### Instructions to follow
Gather every line from the entries below that includes "alertblock".

### Supplied records
-- Opening Marker --

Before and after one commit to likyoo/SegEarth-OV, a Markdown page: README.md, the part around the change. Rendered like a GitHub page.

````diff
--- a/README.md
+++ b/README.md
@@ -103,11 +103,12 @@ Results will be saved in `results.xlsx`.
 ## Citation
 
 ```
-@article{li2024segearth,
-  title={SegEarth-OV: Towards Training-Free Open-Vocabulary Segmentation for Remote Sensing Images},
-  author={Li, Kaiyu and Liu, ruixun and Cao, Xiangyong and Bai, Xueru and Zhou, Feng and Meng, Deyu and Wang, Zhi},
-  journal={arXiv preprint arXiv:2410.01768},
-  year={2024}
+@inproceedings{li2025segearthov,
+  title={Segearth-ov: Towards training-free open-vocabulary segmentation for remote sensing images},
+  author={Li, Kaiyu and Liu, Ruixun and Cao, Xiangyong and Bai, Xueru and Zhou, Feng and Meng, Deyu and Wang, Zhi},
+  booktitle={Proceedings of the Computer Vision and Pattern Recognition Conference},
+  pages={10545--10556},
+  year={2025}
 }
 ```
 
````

-- Closing Marker --
-- Opening Marker --

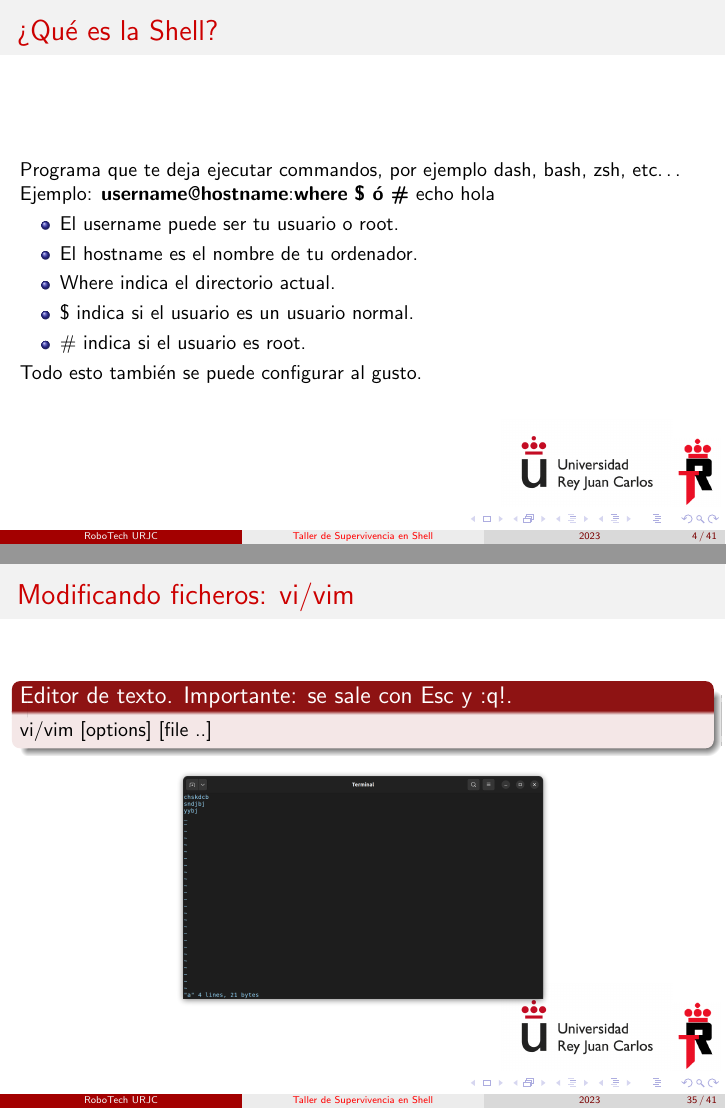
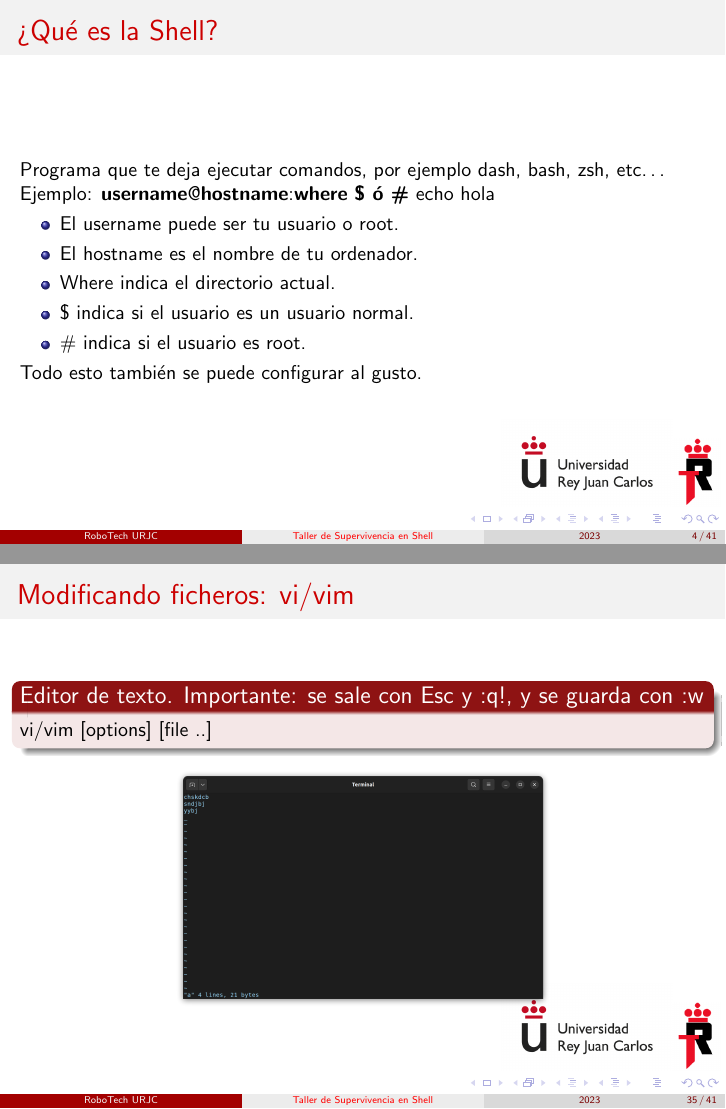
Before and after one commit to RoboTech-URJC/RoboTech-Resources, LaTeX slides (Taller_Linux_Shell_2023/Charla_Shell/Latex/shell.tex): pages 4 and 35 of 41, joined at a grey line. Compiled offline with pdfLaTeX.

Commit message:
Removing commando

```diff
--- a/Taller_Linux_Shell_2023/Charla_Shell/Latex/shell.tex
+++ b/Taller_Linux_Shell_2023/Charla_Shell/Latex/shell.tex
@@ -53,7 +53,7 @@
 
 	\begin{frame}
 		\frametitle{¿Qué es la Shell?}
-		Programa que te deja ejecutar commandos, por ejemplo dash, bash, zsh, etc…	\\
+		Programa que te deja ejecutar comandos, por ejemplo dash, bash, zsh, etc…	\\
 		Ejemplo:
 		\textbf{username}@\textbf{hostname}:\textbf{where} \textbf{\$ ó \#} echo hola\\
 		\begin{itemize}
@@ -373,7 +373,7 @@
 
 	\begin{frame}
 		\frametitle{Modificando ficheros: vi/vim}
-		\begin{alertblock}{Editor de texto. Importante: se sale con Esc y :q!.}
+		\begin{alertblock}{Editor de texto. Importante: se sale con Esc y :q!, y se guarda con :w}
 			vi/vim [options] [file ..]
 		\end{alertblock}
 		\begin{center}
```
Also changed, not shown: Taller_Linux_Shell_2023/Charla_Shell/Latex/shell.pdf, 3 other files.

-- Closing Marker --

### Reply
-		\begin{alertblock}{Editor de texto. Importante: se sale con Esc y :q!.}
+		\begin{alertblock}{Editor de texto. Importante: se sale con Esc y :q!, y se guarda con :w}
 		\end{alertblock}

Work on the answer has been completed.